▶ TASK DESCRIPTION
Copy each line below in which the string "fontawesome" occurs.

▶ DATASET RECORDS

□ □ □ □

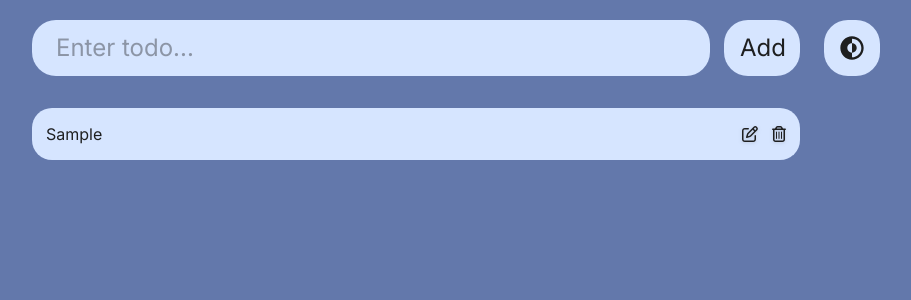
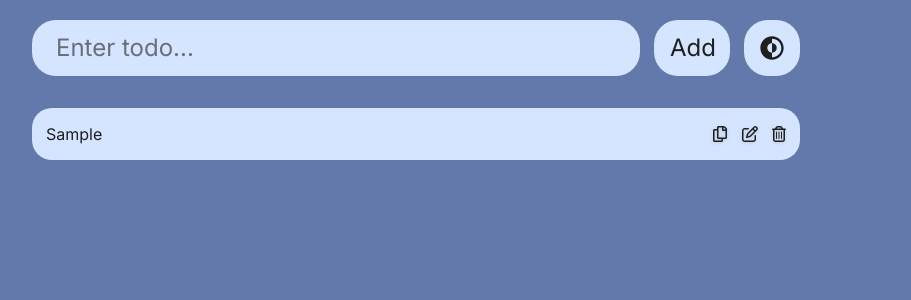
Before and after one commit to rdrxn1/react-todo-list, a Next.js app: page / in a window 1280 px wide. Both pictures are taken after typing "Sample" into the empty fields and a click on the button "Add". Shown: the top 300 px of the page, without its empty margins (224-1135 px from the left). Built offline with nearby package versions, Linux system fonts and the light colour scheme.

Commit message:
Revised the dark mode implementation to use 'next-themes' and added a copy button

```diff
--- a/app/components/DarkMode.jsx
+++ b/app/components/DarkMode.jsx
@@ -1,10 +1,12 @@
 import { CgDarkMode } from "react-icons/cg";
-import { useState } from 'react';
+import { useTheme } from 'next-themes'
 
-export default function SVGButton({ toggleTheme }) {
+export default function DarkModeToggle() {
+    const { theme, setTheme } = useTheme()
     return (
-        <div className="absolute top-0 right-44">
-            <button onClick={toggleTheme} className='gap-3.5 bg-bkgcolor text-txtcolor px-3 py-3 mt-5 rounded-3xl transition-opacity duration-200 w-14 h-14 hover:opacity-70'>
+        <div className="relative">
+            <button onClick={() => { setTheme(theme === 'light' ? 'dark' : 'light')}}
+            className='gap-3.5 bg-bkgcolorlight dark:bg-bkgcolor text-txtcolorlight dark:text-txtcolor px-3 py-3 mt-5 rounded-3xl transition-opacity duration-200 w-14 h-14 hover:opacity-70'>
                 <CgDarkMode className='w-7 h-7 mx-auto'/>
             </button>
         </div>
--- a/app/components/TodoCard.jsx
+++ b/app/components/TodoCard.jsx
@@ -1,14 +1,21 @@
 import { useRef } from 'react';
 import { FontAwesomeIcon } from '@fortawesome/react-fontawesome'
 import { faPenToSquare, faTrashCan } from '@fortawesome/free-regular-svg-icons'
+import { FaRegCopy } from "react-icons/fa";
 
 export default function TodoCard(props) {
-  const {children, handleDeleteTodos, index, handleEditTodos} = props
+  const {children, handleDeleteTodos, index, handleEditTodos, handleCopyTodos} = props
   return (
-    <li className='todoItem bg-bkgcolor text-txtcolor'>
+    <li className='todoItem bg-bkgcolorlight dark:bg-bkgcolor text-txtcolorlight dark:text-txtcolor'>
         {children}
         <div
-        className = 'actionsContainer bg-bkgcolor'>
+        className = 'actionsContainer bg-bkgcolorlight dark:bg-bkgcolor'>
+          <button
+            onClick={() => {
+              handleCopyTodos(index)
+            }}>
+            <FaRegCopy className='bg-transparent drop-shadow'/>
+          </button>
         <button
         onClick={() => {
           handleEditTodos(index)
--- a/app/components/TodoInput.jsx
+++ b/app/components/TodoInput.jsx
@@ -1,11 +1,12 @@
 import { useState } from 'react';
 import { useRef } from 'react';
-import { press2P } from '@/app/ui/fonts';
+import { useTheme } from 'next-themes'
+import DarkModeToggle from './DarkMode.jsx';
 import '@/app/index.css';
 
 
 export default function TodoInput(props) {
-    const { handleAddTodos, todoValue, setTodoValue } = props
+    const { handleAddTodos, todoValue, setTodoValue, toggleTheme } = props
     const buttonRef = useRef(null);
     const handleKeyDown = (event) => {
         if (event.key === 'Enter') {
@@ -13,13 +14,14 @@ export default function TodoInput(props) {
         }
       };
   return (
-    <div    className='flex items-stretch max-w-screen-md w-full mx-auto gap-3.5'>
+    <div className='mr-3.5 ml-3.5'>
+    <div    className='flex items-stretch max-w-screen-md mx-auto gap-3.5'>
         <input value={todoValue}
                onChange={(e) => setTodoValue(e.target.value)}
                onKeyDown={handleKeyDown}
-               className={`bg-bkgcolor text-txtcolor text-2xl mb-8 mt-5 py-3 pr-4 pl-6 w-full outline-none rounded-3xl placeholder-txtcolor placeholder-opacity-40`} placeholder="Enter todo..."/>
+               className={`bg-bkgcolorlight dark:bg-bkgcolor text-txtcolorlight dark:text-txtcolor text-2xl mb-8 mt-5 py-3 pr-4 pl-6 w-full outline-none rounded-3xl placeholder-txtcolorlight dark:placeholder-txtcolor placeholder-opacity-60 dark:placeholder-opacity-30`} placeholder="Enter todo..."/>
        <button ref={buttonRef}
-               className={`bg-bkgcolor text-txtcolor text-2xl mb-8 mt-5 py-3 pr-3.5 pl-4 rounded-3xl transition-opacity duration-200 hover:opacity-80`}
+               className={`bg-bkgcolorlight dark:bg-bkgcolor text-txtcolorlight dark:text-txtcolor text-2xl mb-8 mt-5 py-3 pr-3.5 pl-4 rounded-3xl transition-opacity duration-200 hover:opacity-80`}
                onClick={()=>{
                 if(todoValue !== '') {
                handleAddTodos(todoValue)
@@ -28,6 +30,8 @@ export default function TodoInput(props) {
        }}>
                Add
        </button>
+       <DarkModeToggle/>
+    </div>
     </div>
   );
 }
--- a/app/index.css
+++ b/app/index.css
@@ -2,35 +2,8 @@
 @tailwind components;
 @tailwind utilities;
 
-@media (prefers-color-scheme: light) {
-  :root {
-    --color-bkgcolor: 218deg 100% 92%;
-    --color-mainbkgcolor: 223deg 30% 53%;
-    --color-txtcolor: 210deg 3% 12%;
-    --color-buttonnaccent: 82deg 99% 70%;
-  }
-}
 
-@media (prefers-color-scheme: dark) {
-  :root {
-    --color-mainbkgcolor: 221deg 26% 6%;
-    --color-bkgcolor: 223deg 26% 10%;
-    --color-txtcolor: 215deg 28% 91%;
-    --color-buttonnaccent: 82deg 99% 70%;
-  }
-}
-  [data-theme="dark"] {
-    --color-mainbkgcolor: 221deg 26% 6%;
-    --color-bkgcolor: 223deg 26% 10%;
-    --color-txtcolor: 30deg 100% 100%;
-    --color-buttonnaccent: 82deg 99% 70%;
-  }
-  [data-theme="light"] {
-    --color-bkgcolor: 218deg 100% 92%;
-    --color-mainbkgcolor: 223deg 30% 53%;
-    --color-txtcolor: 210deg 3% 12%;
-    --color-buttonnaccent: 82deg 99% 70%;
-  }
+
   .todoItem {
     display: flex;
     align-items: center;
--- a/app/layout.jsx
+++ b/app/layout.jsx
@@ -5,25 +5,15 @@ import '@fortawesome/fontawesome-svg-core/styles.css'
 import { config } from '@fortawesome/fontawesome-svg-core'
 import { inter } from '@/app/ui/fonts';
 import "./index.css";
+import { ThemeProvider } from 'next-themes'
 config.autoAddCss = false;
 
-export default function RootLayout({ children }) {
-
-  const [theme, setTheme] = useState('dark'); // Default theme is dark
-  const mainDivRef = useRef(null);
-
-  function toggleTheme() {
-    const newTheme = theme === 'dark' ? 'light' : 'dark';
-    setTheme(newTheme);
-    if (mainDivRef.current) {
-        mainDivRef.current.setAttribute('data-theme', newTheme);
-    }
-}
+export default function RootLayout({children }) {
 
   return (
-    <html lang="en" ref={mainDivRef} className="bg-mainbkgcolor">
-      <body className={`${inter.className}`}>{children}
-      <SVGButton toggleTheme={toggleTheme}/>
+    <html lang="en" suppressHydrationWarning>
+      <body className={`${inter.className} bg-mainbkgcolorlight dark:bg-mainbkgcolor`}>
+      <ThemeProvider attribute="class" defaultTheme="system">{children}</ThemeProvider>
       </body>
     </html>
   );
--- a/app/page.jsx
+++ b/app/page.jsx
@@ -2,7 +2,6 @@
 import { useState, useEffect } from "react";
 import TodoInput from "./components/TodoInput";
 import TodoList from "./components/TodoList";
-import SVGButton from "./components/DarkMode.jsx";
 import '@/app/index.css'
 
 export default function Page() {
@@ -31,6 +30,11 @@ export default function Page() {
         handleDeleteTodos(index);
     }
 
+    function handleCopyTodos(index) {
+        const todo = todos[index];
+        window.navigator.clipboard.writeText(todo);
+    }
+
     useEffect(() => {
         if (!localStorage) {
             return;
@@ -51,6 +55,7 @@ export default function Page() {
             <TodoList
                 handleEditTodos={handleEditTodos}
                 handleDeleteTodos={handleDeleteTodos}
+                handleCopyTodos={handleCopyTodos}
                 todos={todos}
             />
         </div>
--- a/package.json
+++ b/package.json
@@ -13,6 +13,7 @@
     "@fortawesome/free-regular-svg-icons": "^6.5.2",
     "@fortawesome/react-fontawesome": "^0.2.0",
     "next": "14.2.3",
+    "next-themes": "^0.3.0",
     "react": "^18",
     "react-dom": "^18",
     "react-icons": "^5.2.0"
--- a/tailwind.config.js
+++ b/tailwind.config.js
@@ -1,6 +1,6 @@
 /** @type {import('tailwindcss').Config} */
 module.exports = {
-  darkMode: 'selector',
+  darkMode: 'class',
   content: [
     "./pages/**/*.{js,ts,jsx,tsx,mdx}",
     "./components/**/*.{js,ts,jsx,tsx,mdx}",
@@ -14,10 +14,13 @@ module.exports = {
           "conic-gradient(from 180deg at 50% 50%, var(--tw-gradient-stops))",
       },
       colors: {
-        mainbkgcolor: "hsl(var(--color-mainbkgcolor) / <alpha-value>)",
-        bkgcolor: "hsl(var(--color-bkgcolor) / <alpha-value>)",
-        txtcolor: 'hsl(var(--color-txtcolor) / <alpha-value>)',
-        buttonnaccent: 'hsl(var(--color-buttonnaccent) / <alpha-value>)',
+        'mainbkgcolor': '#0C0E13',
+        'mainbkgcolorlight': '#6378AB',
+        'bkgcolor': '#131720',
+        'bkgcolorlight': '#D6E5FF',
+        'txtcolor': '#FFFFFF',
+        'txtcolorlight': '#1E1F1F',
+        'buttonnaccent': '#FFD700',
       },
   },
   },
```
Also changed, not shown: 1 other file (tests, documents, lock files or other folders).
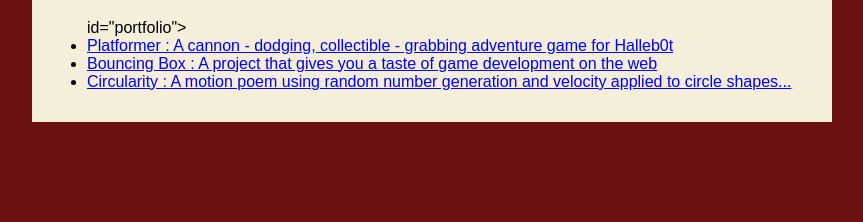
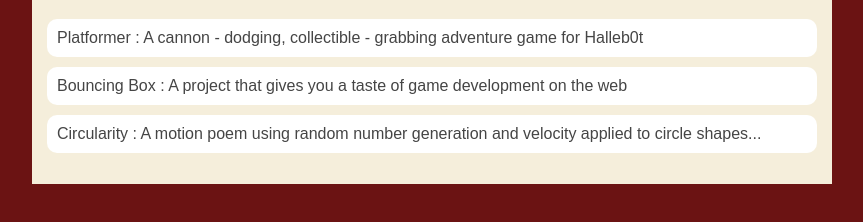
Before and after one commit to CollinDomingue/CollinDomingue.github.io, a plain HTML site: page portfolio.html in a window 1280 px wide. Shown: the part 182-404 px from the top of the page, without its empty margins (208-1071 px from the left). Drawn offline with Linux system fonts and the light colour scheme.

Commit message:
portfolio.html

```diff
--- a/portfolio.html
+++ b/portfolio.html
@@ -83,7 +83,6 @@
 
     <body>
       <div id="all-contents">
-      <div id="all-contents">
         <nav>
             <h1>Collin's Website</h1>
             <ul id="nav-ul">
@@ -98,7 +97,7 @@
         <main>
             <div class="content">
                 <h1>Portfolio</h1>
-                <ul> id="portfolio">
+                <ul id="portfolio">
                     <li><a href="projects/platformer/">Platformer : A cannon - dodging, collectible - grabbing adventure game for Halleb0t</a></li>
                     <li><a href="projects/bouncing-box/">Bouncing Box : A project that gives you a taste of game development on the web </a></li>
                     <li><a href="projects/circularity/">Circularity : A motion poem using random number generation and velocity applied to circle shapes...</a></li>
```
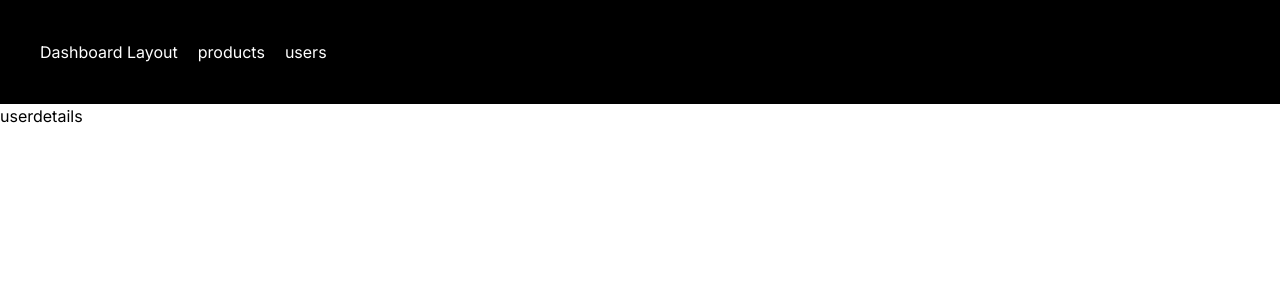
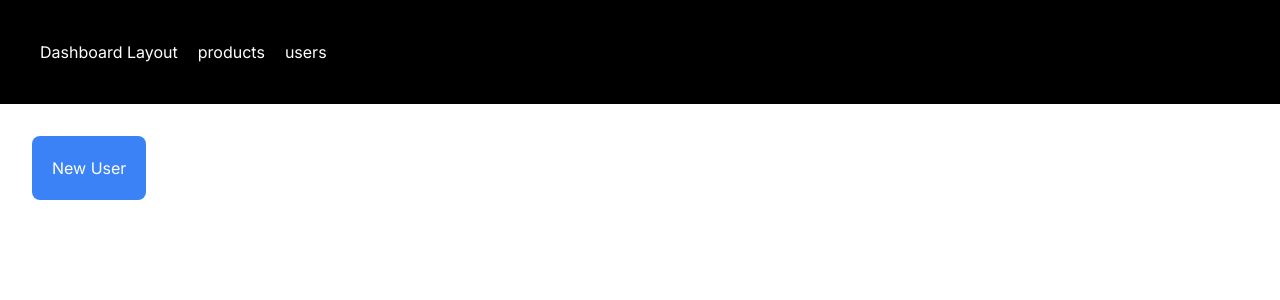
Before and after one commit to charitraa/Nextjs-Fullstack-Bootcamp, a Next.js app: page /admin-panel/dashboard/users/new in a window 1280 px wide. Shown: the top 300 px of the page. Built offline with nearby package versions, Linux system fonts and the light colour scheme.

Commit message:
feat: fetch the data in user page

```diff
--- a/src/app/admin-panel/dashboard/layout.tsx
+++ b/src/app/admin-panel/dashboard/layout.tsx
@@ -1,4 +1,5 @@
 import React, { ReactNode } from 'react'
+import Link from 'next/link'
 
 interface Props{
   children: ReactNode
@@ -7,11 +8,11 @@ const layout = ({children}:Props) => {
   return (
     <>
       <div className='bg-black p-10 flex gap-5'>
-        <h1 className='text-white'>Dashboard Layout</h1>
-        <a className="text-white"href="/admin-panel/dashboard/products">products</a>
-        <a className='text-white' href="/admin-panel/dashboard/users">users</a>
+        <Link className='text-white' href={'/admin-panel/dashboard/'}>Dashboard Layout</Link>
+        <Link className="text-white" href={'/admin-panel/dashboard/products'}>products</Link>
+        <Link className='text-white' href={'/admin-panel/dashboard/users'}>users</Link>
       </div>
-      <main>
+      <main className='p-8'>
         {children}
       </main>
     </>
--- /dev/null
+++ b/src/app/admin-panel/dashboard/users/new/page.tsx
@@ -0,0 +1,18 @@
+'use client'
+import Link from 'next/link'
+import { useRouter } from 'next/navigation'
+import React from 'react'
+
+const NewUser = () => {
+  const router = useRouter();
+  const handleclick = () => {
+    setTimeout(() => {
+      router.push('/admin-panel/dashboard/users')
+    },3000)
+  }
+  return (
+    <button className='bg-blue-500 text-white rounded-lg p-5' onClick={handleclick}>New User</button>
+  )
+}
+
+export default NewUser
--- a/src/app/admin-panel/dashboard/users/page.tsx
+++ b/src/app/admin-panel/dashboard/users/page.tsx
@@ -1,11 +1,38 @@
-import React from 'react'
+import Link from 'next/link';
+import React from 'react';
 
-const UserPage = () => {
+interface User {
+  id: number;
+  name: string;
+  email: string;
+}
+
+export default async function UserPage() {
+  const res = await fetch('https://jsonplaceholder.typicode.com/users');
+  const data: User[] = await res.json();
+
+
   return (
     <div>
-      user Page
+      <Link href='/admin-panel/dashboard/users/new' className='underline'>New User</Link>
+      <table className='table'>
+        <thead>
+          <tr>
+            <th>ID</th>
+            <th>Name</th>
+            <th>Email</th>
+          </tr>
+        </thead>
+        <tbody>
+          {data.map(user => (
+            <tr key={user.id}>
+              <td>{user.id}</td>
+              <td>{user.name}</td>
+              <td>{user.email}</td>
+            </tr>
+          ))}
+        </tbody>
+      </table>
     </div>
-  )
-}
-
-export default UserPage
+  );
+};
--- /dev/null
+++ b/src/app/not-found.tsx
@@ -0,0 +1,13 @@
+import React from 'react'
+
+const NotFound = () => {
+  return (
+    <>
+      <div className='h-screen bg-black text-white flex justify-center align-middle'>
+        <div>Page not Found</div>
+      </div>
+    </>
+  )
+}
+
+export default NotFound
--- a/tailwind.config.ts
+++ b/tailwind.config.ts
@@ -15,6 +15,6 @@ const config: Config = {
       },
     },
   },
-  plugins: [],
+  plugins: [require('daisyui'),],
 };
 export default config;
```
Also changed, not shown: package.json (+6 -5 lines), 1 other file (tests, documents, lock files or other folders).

□ □ □ □

▶ SOLUTION TO THIS EXERCISE
 import { FontAwesomeIcon } from '@fortawesome/react-fontawesome'
@@ -5,25 +5,15 @@ import '@fortawesome/fontawesome-svg-core/styles.css'
 import { config } from '@fortawesome/fontawesome-svg-core'
     "@fortawesome/react-fontawesome": "^0.2.0",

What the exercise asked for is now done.